Investigation of Cyclic Combustion Variation in Rotary Engine 890327
Cyclic combustion variation factors in the light-load operation of the two-point ignition rotary engine have been clarified by statistically analyzing the relationship between the heat release pattern for each cycle and the indicated mean effective pressure on the combustion by the individual spark plugs. As a result, combustion variation phenomenon was found to be mainly caused by combustion variation in the region shifted from the leading side spark plug to the trailing side. This is attributable to variations in flame propagation going from the leading side spark plug to the trailing side, and to large variation in heat releasing start time by the trailing side spark Plug.
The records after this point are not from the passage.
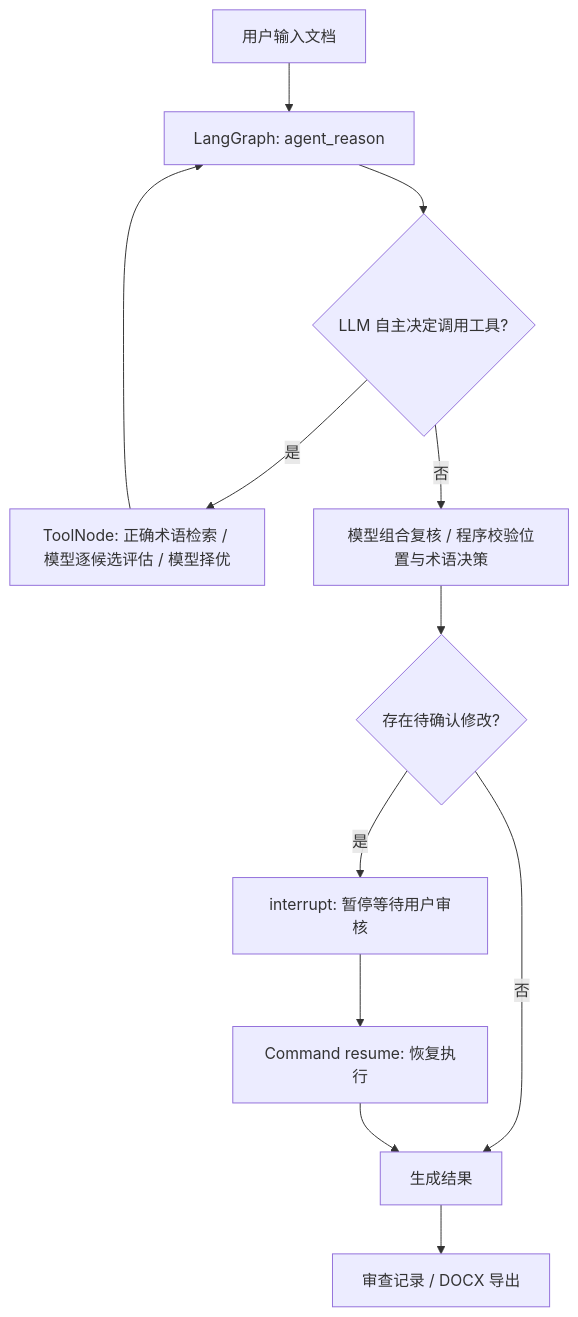
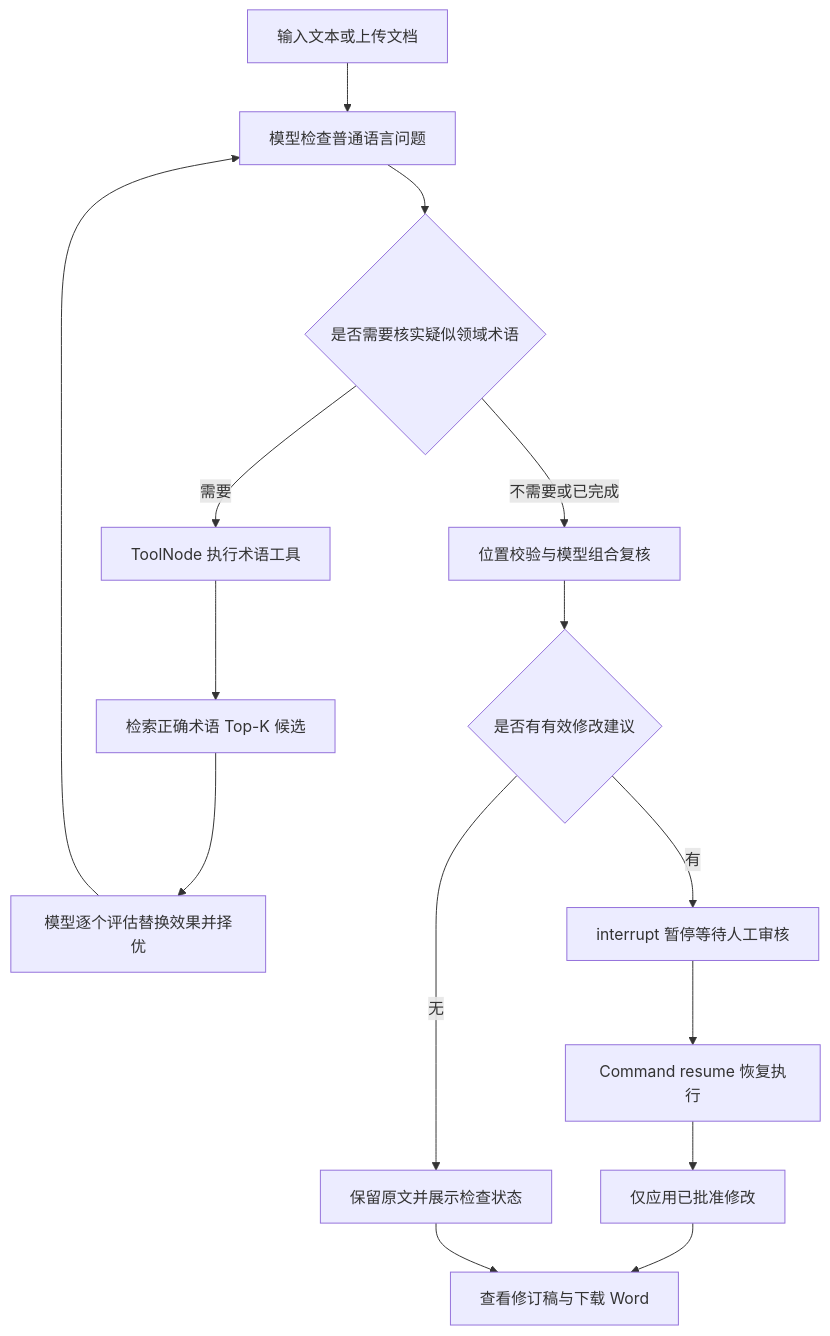
The first of 2 diagrams in README.md (notzjy/cryptoproof-agent), drawn with Mermaid before and after one commit. The commit also changed other lines of this file, not shown here.

````diff
--- a/README.md
+++ b/README.md
@@ -7,14 +22,17 @@
 ```mermaid
 flowchart TD
-    A[用户输入文档] --> B[LangGraph: agent_reason]
-    B --> C{LLM 自主决定调用工具?}
-    C -->|是| D[ToolNode: 正确术语检索 / 模型逐候选评估 / 模型择优]
-    D --> B
-    C -->|否| E[模型组合复核 / 程序校验位置与术语决策]
-    E --> F{存在待确认修改?}
-    F -->|是| G[interrupt: 暂停等待用户审核]
-    G --> H[Command resume: 恢复执行]
-    F -->|否| I[生成结果]
-    H --> I
-    I --> J[审查记录 / DOCX 导出]
+    A[输入文本或上传文档] --> B[模型检查普通语言问题]
+    B --> C{是否需要核实疑似领域术语}
+    C -->|需要| D[ToolNode 执行术语工具]
+    D --> E[检索正确术语 Top-K 候选]
+    E --> F[模型逐个评估替换效果并择优]
+    F --> B
+    C -->|不需要或已完成| G[位置校验与模型组合复核]
+    G --> H{是否有有效修改建议}
+    H -->|有| I[interrupt 暂停等待人工审核]
+    I --> J[Command resume 恢复执行]
+    J --> K[仅应用已批准修改]
+    H -->|无| L[保留原文并展示检查状态]
+    K --> M[查看修订稿与下载 Word]
+    L --> M
 ```
````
As factors affecting the ignitability of the spark plug on the trailing side, temperature, mixture composition and gas velocity were examined. It was confirmed that the conventional notion concerning the poor ignitability of the trailing side spark plug being due to the poor scavenging of the combustion gas in the spark plug hole does not hold. Rather it was found that the main cause is that since the spark plug is surrounded by the wall, the formed flame kernel is cooled and its growth hampered.